1895: Discovery of X-rays by Wilhelm Roentgen (1845 – 1923). German mechanical engineer and physicist.17
1896: The first successful heart surgery by Ludwig Rehn (1849 – 1930, also mentioned above). He repaired a stab wound to a 22-year-old gardener, saving his life. The procedure led to the ethical discussions of heart surgery.15,18
- Rosenhek Jackie. Safe smallpox inoculationsdoctor’s review: medicine on the move, safe smallpox inoculations. n.d.
- Hutchinson R. “amyand’s hernia”. journal of the royal society of medicine. 86 (2): 104–105. pmc 1293861 freely accessible. pmid 8433290. n.d.
- Homepage of worshipful company of barbers. n.d.
- Hunter John. Course of lectures on physiology and surgery. Prov Med Surg JOURNAL 1841;I(7).
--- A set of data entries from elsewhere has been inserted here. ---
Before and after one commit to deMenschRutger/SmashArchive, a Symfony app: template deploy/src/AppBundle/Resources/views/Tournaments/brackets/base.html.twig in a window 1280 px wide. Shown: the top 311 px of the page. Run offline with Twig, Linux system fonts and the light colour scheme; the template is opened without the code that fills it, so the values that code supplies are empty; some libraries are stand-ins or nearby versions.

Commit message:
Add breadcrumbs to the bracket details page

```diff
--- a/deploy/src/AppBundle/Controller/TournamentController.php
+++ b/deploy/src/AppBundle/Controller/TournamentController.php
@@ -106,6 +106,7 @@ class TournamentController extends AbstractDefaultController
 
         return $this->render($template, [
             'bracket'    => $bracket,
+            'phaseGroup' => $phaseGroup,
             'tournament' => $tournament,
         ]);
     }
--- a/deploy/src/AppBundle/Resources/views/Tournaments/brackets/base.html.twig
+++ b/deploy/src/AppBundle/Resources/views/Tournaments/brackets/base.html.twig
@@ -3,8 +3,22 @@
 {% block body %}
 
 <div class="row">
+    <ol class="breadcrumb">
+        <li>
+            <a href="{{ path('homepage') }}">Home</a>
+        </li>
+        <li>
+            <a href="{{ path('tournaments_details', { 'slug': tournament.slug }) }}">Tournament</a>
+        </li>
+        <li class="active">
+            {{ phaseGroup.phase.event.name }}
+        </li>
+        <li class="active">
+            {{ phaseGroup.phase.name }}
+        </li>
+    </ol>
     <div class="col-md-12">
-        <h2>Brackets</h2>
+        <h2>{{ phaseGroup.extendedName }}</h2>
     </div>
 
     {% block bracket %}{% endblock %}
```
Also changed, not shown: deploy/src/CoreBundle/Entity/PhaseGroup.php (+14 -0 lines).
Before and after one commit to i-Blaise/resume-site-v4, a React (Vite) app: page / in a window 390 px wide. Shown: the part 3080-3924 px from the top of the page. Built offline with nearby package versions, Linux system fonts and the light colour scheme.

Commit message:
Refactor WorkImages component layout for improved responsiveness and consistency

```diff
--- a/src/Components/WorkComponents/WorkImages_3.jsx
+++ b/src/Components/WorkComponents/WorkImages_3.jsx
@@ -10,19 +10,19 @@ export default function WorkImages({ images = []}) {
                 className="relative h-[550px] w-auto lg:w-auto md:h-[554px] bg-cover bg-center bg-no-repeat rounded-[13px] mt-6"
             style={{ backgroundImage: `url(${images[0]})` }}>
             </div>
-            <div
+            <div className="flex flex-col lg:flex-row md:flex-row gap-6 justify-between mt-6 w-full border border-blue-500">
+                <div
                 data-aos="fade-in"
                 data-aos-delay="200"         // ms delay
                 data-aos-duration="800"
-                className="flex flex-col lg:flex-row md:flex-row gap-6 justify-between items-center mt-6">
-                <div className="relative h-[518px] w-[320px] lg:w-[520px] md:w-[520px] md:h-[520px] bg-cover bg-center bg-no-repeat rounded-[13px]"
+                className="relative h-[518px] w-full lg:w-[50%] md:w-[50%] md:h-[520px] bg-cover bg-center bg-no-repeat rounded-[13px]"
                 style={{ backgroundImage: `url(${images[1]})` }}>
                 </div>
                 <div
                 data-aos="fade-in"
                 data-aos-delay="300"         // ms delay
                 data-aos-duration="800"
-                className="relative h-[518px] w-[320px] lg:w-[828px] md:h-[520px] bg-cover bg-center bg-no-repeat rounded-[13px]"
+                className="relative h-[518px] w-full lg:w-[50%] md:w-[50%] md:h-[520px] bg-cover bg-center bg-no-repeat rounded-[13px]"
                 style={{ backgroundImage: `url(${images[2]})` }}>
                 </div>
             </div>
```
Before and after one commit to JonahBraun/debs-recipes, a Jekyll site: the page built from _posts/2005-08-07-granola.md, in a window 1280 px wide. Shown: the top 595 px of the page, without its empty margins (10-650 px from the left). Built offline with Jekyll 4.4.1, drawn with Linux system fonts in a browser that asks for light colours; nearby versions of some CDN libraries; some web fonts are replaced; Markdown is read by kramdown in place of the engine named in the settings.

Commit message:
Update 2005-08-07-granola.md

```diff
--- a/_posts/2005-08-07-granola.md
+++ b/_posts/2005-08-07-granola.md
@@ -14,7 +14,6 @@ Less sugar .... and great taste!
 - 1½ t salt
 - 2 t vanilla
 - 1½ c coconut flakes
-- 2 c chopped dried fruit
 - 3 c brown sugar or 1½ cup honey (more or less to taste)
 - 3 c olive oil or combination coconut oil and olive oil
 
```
- Surgeon “john hunter”. https://en.wikipedia.org/wiki/john_hunter_(surgeon) n.d.
- Education and exams. royal college of surgeons. intercollegiate mrcs part a. n.d.
- Brock Russell Claude. The life and work of astley cooper. 1952.
- Burch Druin. Digging up the dead: uncovering the life and times of an extraordinary surgeon. 2007.
- Feinstein S. Louis pasteur: the father of microbiology. enslow publishers, inc. pp. 1–128. isbn 978-1-59845-078-1. 2008.
- Pitt, dennis; aubin, jean-michel (2012-10-01). “joseph lister: father of modern surgery”. canadian journal of surgery. 55 (5): e8–e9. n.d. Doi: 10.1503/cjs.007112.
- Science and medicine: crawford long. http://www.georgiaencyclopedia.org/articles/science-medicine/crawford-long-1815-1878 n.d.
- Larsen Eskildsen. Rhinoplastik. n.d.:1, 508–510.
- Glicenstein J. [History of bone reconstruction]. Ann Chir Plast Esthet 2000;45(3):171–4.
- Canale DJ. “william macewen and the treatment of brain abscesses: revisited after one hundred years”. j neurosurg. 84 (1): 133–42. pmid 8613822. 1996. Doi: 10.3171/jns.1996.84.1.0133.
- Werner Orla J, Sohns Christian, Popov Aron F, Haskamp Jannik, Schmitto Jan D. Ludwig rehn (1849-1930): the german surgeon who performed the worldwide first successful cardiac operation. J Med Biogr 2012;20(1):32–4. Doi: 10.1258/jmb.2011.011002.
- Lathan S Robert. Caroline hampton halsted: the first to use rubber gloves in the operating room. Proc (Bayl Univ Med Cent) 2010;23(4):389–92.
- Agar Jon. Science in the twentieth century and beyond. cambridge: polity press. p. 18. isbn 978-0-7456-3469-2. 2012.
- Blatchford J W. Ludwig rehn: the first successful cardiorraphy. ann thorac surg;1985. 39:492–5. 1985.